People, Achievement, Power
To some degree, you can determine what will make you happy by considering where you fall on the spectrum of the three “social motivators”: the need for accomplishment, the need for personal ties or the need for power. All three will apply, though one usually dominates. Are you an “Alpha” type who needs to be in control? Are relationships important? Is accomplishment your key? In short, know thyself. People often hit impasses because they are mismatched on the job or in life.
To understand yourself better and end an impasse, map the insights you have uncovered about your personality. Write a list of categories of life and career concerns. Capture highlights in each area: career and life interests, social motivations, plus the theme of the tensions in your life. List these categories, and then fill in the blanks as they apply so you can really understand the patterns in your life.

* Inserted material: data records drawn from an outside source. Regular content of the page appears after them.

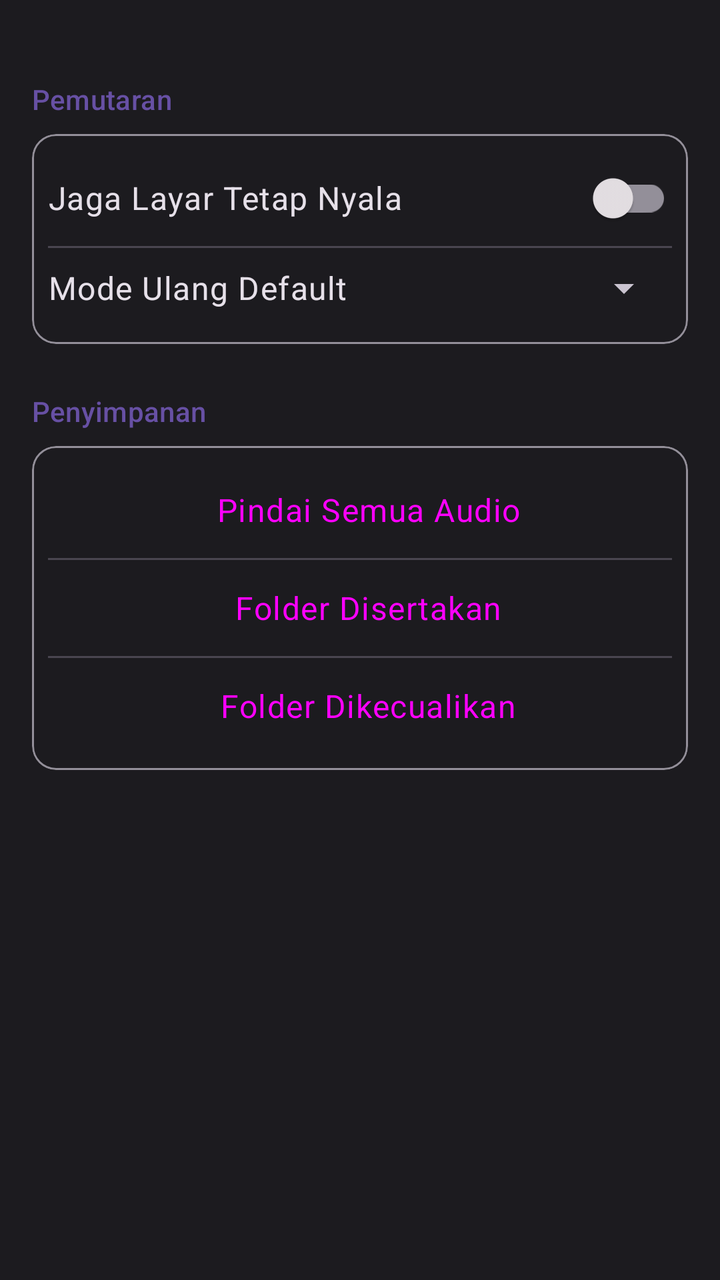
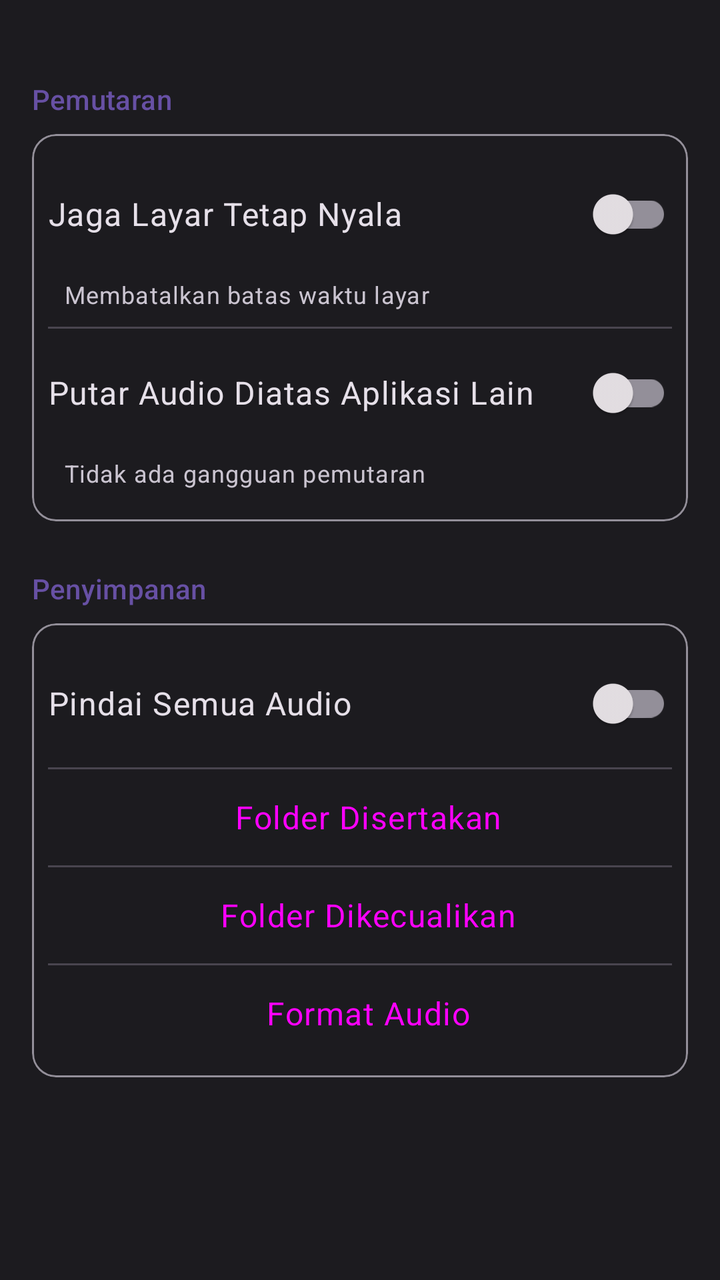

Two renders of the same Android screen: before a commit and after it. Below are the layout's source before the change and the commit's diff.
<!-- AndroidManifest.xml: application theme AppTheme -->
<!-- res/layout/fragment_settings.xml -->
<?xml version="1.0" encoding="utf-8"?>
<ScrollView xmlns:android="http://schemas.android.com/apk/res/android"
    xmlns:app="http://schemas.android.com/apk/res-auto"
    android:layout_width="match_parent"
    android:layout_height="match_parent"
    android:background="?attr/colorSurface">

    <LinearLayout
        android:layout_width="match_parent"
        android:layout_height="wrap_content"
        android:orientation="vertical"
        android:padding="@dimen/padding_medium">

        <TextView
            android:layout_width="wrap_content"
            android:layout_height="wrap_content"
            android:layout_marginTop="@dimen/padding_large"
            android:text="@string/playback"
            android:textAppearance="?attr/textAppearanceTitleSmall"
            android:textColor="?attr/colorPrimary" />

        <com.google.android.material.card.MaterialCardView
            android:layout_width="match_parent"
            android:layout_height="wrap_content"
            android:layout_marginTop="@dimen/padding_small"
            app:cardElevation="0dp"
            app:strokeWidth="1dp"
            app:strokeColor="?attr/colorOutline">

            <LinearLayout
                android:layout_width="match_parent"
                android:layout_height="wrap_content"
                android:orientation="vertical"
                android:padding="@dimen/padding_small">

                <androidx.appcompat.widget.SwitchCompat
                    android:id="@+id/keep_screen_on_switch"
                    android:layout_width="match_parent"
                    android:layout_height="wrap_content"
                    android:text="@string/keep_screen_on"
                    android:textAppearance="?attr/textAppearanceBodyLarge" />

                <View
                    android:layout_width="match_parent"
                    android:layout_height="1dp"
                    android:background="?attr/colorOutlineVariant" />

                <LinearLayout
                    android:layout_width="match_parent"
                    android:layout_height="wrap_content"
                    android:gravity="center_vertical"
                    android:orientation="horizontal"
                    android:paddingVertical="@dimen/padding_small">

                    <TextView
                        android:layout_width="0dp"
                        android:layout_height="wrap_content"
                        android:layout_weight="1"
                        android:text="@string/default_repeat_mode"
                        android:textAppearance="?attr/textAppearanceBodyLarge" />

                    <Spinner
                        android:id="@+id/default_repeat_spinner"
                        android:layout_width="wrap_content"
                        android:layout_height="wrap_content" />

                </LinearLayout>

            </LinearLayout>

        </com.google.android.material.card.MaterialCardView>

        <TextView
            android:layout_width="wrap_content"
            android:layout_height="wrap_content"
            android:layout_marginTop="@dimen/padding_large"
            android:text="@string/storage"
            android:textAppearance="?attr/textAppearanceTitleSmall"
            android:textColor="?attr/colorPrimary" />

        <com.google.android.material.card.MaterialCardView
            android:layout_width="match_parent"
            android:layout_height="wrap_content"
            android:layout_marginTop="@dimen/padding_small"
            app:cardElevation="0dp"
            app:strokeWidth="1dp"
            app:strokeColor="?attr/colorOutline">

            <LinearLayout
                android:layout_width="match_parent"
                android:layout_height="wrap_content"
                android:orientation="vertical"
                android:padding="@dimen/padding_small">

                <TextView
                    android:id="@+id/scan_all_audio"
                    style="?android:attr/buttonBarButtonStyle"
                    android:layout_width="match_parent"
                    android:layout_height="wrap_content"
                    android:clickable="true"
                    android:focusable="true"
                    android:paddingVertical="@dimen/padding_small"
                    android:text="@string/scan_all_audio"
                    android:textAppearance="?attr/textAppearanceBodyLarge" />

                <View
                    android:layout_width="match_parent"
                    android:layout_height="1dp"
                    android:background="?attr/colorOutlineVariant" />

                <TextView
                    android:id="@+id/included_folders"
                    style="?android:attr/buttonBarButtonStyle"
                    android:layout_width="match_parent"
                    android:layout_height="wrap_content"
                    android:clickable="true"
                    android:focusable="true"
                    android:paddingVertical="@dimen/padding_small"
                    android:text="@string/included_folders"
                    android:textAppearance="?attr/textAppearanceBodyLarge" />

                <View
                    android:layout_width="match_parent"
                    android:layout_height="1dp"
                    android:background="?attr/colorOutlineVariant" />

                <TextView
                    android:id="@+id/excluded_folders"
                    style="?android:attr/buttonBarButtonStyle"
                    android:layout_width="match_parent"
                    android:layout_height="wrap_content"
                    android:clickable="true"
                    android:focusable="true"
                    android:paddingVertical="@dimen/padding_small"
                    android:text="@string/excluded_folders"
                    android:textAppearance="?attr/textAppearanceBodyLarge" />

            </LinearLayout>

        </com.google.android.material.card.MaterialCardView>

    </LinearLayout>

</ScrollView>
<!-- resources referenced by this layout -->
<resources>
  <dimen name="padding_large">24dp</dimen>
  <dimen name="padding_medium">16dp</dimen>
  <dimen name="padding_small">8dp</dimen>
  <string name="default_repeat_mode">Mode Ulang Default</string>
  <string name="excluded_folders">Folder Dikecualikan</string>
  <string name="included_folders">Folder Disertakan</string>
  <string name="keep_screen_on">Jaga Layar Tetap Nyala</string>
  <string name="playback">Pemutaran</string>
  <string name="scan_all_audio">Pindai Semua Audio</string>
  <string name="storage">Penyimpanan</string>
  <style name="AppTheme" parent="Theme.Material3.Dark.NoActionBar">
          <item name="colorPrimary">@color/primary</item>
          <item name="colorOnPrimary">@color/on_primary</item>
          <item name="colorPrimaryContainer">@color/primary_container</item>
          <item name="colorOnPrimaryContainer">@color/on_primary_container</item>
          <item name="colorSecondary">@color/secondary</item>
          <item name="colorOnSecondary">@color/on_secondary</item>
          <item name="colorSecondaryContainer">@color/secondary_container</item>
          <item name="colorOnSecondaryContainer">@color/on_secondary_container</item>
          <item name="android:colorBackground">@color/background</item>
          <item name="colorOnBackground">@color/on_background</item>
          <item name="colorSurface">@color/surface</item>
          <item name="colorOnSurface">@color/on_surface</item>
          <item name="colorSurfaceVariant">@color/surface_variant</item>
          <item name="colorOnSurfaceVariant">@color/on_surface_variant</item>
          <item name="colorError">@color/error</item>
          <item name="colorOnError">@color/on_error</item>
          <item name="android:statusBarColor">@android:color/transparent</item>
          <item name="android:navigationBarColor">@android:color/transparent</item>
      </style>
  <color name="primary">#FF6750A4</color>
  <color name="on_primary">#FFFFFFFF</color>
  <color name="primary_container">#FF4F378B</color>
  <color name="on_primary_container">#FFEADDFF</color>
  <color name="secondary">#FF625B71</color>
  <color name="on_secondary">#FFFFFFFF</color>
  <color name="secondary_container">#FF4A4458</color>
  <color name="on_secondary_container">#FFE8DEF8</color>
  <color name="background">#FF1C1B1F</color>
  <color name="on_background">#FFE6E1E5</color>
  <color name="surface">#FF1C1B1F</color>
  <color name="on_surface">#FFE6E1E5</color>
  <color name="surface_variant">#FF49454F</color>
  <color name="on_surface_variant">#FFCAC4D0</color>
  <color name="error">#FFF2B8B5</color>
  <color name="on_error">#FF601410</color>
</resources>

<!-- the commit's change to res/layout/fragment_settings.xml (unified diff, before → after) -->
@@ -33,38 +33,72 @@
                 android:orientation="vertical"
                 android:padding="@dimen/padding_small">
 
-                <androidx.appcompat.widget.SwitchCompat
-                    android:id="@+id/keep_screen_on_switch"
-                    android:layout_width="match_parent"
-                    android:layout_height="wrap_content"
-                    android:text="@string/keep_screen_on"
-                    android:textAppearance="?attr/textAppearanceBodyLarge" />
-
-                <View
-                    android:layout_width="match_parent"
-                    android:layout_height="1dp"
-                    android:background="?attr/colorOutlineVariant" />
-
                 <LinearLayout
                     android:layout_width="match_parent"
                     android:layout_height="wrap_content"
                     android:gravity="center_vertical"
                     android:orientation="horizontal"
-                    android:paddingVertical="@dimen/padding_small">
+                    android:paddingTop="@dimen/padding_small"
+                    android:paddingBottom="@dimen/padding_small">
 
                     <TextView
                         android:layout_width="0dp"
                         android:layout_height="wrap_content"
                         android:layout_weight="1"
-                        android:text="@string/default_repeat_mode"
+                        android:text="@string/keep_screen_on"
                         android:textAppearance="?attr/textAppearanceBodyLarge" />
 
-                    <Spinner
-                        android:id="@+id/default_repeat_spinner"
+                    <androidx.appcompat.widget.SwitchCompat
+                        android:id="@+id/keep_screen_on_switch"
                         android:layout_width="wrap_content"
                         android:layout_height="wrap_content" />
 
                 </LinearLayout>
+
+                <TextView
+                    android:layout_width="wrap_content"
+                    android:layout_height="wrap_content"
+                    android:layout_marginBottom="@dimen/padding_small"
+                    android:paddingStart="@dimen/padding_small"
+                    android:text="@string/keep_screen_on_subtitle"
+                    android:textAppearance="?attr/textAppearanceBodySmall"
+                    android:textColor="?attr/colorOnSurfaceVariant" />
+
+                <View
+                    android:layout_width="match_parent"
+                    android:layout_height="1dp"
+                    android:background="?attr/colorOutlineVariant" />
+
+                <LinearLayout
+                    android:layout_width="match_parent"
+                    android:layout_height="wrap_content"
+                    android:gravity="center_vertical"
+                    android:orientation="horizontal"
+                    android:paddingTop="@dimen/padding_small"
+                    android:paddingBottom="@dimen/padding_small">
+
+                    <TextView
+                        android:layout_width="0dp"
+                        android:layout_height="wrap_content"
+                        android:layout_weight="1"
+                        android:text="@string/play_over_other_apps"
+                        android:textAppearance="?attr/textAppearanceBodyLarge" />
+
+                    <androidx.appcompat.widget.SwitchCompat
+                        android:id="@+id/play_over_other_apps_switch"
+                        android:layout_width="wrap_content"
+                        android:layout_height="wrap_content" />
+
+                </LinearLayout>
+
+                <TextView
+                    android:layout_width="wrap_content"
+                    android:layout_height="wrap_content"
+                    android:layout_marginBottom="@dimen/padding_small"
+                    android:paddingStart="@dimen/padding_small"
+                    android:text="@string/play_over_other_apps_subtitle"
+                    android:textAppearance="?attr/textAppearanceBodySmall"
+                    android:textColor="?attr/colorOnSurfaceVariant" />
 
             </LinearLayout>
 
@@ -92,16 +126,26 @@
                 android:orientation="vertical"
                 android:padding="@dimen/padding_small">
 
-                <TextView
-                    android:id="@+id/scan_all_audio"
-                    style="?android:attr/buttonBarButtonStyle"
-                    android:layout_width="match_parent"
-                    android:layout_height="wrap_content"
-                    android:clickable="true"
-                    android:focusable="true"
-                    android:paddingVertical="@dimen/padding_small"
-                    android:text="@string/scan_all_audio"
-                    android:textAppearance="?attr/textAppearanceBodyLarge" />
+                <LinearLayout
+                    android:layout_width="match_parent"
+                    android:layout_height="wrap_content"
+                    android:gravity="center_vertical"
+                    android:orientation="horizontal"
+                    android:paddingVertical="@dimen/padding_small">
+
+                    <TextView
+                        android:layout_width="0dp"
+                        android:layout_height="wrap_content"
+                        android:layout_weight="1"
+                        android:text="@string/scan_all_audio"
+                        android:textAppearance="?attr/textAppearanceBodyLarge" />
+
+                    <androidx.appcompat.widget.SwitchCompat
+                        android:id="@+id/scan_all_audio_switch"
+                        android:layout_width="wrap_content"
+                        android:layout_height="wrap_content" />
+
+                </LinearLayout>
 
                 <View
                     android:layout_width="match_parent"
@@ -135,6 +179,22 @@
                     android:text="@string/excluded_folders"
                     android:textAppearance="?attr/textAppearanceBodyLarge" />
 
+                <View
+                    android:layout_width="match_parent"
+                    android:layout_height="1dp"
+                    android:background="?attr/colorOutlineVariant" />
+
+                <TextView
+                    android:id="@+id/audio_formats"
+                    style="?android:attr/buttonBarButtonStyle"
+                    android:layout_width="match_parent"
+                    android:layout_height="wrap_content"
+                    android:clickable="true"
+                    android:focusable="true"
+                    android:paddingVertical="@dimen/padding_small"
+                    android:text="@string/audio_formats"
+                    android:textAppearance="?attr/textAppearanceBodyLarge" />
+
             </LinearLayout>
 
         </com.google.android.material.card.MaterialCardView>
<!-- resource entries referenced after the edit -->
@@ -3,10 +3,13 @@
   <dimen name="padding_large">24dp</dimen>
   <dimen name="padding_medium">16dp</dimen>
   <dimen name="padding_small">8dp</dimen>
-  <string name="default_repeat_mode">Mode Ulang Default</string>
+  <string name="audio_formats">Format Audio</string>
   <string name="excluded_folders">Folder Dikecualikan</string>
   <string name="included_folders">Folder Disertakan</string>
   <string name="keep_screen_on">Jaga Layar Tetap Nyala</string>
+  <string name="keep_screen_on_subtitle">Membatalkan batas waktu layar</string>
+  <string name="play_over_other_apps">Putar Audio Diatas Aplikasi Lain</string>
+  <string name="play_over_other_apps_subtitle">Tidak ada gangguan pemutaran</string>
   <string name="playback">Pemutaran</string>
   <string name="scan_all_audio">Pindai Semua Audio</string>
   <string name="storage">Penyimpanan</string>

Self-knowledge is important to moving beyond an impasse. But you cannot move along if you are afraid to act. In fact, if you do not act, you will simply stay in the same mental quagmire that bedevils you now. The nature of your action depends on the problems that caused your impasse. Maybe, to get “unstuck,” you need to buy the building materials for your delayed construction project. Whatever it is, you must act, but do so intelligently. If you plan to pursue a new career, talk to as many people as you can who work in that field. If you want to move to a new city, travel there first to find out what it is like. Don’t make an uninformed decision. Trust your head and your heart.
Whatever form your personal action takes, it represents movement into unfamiliar territory. Now you can change based on the hard work you have done, the mental exercises you have applied, and the self-assessment you have undergone to learn about yourself and what makes you happy. Often the choice you make will be a hard one. Do not compromise. Be bold and brave. Make the decision that in your heart you know is right. An impasse is a door that you open to enter a brand new life. Open it.